(Entries taken from a collection)
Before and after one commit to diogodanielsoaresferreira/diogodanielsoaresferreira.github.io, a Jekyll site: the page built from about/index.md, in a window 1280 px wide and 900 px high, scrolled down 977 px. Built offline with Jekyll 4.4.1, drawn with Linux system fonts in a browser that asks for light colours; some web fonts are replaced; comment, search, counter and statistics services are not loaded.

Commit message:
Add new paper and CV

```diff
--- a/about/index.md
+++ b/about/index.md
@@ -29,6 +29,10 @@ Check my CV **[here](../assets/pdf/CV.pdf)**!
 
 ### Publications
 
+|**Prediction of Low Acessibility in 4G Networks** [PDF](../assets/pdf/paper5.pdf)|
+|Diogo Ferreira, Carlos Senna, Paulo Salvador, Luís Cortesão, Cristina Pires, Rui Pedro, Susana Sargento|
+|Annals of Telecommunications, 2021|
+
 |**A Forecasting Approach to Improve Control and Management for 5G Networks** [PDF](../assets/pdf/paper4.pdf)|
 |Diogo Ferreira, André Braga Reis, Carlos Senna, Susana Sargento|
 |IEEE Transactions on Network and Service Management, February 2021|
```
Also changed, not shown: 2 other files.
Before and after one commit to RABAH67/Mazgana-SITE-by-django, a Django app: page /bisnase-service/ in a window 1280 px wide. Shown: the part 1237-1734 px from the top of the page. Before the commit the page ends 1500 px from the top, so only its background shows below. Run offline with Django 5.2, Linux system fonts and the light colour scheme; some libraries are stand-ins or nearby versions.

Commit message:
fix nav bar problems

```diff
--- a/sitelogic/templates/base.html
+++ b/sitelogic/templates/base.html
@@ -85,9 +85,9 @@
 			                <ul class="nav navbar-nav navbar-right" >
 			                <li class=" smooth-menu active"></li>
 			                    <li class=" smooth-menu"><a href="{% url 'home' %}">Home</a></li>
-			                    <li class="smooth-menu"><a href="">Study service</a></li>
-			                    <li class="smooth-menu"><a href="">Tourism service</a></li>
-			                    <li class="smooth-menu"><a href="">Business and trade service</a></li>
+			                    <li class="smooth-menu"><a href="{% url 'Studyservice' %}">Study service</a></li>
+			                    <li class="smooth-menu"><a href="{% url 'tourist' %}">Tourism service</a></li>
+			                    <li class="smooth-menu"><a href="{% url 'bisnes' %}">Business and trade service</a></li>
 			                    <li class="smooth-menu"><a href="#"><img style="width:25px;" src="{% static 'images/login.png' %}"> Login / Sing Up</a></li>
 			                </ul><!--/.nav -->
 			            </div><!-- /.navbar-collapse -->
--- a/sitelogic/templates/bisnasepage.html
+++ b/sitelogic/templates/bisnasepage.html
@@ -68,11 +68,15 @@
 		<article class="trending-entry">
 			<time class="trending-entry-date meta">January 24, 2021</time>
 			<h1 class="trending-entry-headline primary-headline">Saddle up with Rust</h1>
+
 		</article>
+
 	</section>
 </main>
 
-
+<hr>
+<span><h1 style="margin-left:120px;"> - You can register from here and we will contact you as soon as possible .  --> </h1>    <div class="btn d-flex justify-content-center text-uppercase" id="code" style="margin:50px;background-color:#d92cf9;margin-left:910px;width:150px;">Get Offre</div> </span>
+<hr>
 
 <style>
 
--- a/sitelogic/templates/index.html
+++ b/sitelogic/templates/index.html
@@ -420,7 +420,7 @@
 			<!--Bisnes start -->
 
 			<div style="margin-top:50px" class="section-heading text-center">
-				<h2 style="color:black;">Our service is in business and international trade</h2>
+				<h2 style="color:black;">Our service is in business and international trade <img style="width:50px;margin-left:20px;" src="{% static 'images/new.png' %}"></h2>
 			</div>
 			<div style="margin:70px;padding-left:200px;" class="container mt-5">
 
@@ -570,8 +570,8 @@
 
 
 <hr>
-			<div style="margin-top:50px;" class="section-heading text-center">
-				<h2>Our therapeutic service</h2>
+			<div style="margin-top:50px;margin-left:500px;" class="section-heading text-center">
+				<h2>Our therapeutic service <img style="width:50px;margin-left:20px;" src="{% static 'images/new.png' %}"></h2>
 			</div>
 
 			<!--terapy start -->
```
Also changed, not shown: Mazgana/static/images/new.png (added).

Instructions to follow — Please copy every line from the entries that includes the word "center".

Your response —
+<span><h1 style="margin-left:120px;"> - You can register from here and we will contact you as soon as possible .  --> </h1>    <div class="btn d-flex justify-content-center text-uppercase" id="code" style="margin:50px;background-color:#d92cf9;margin-left:910px;width:150px;">Get Offre</div> </span>
 			<div style="margin-top:50px" class="section-heading text-center">
-			<div style="margin-top:50px;" class="section-heading text-center">
+			<div style="margin-top:50px;margin-left:500px;" class="section-heading text-center">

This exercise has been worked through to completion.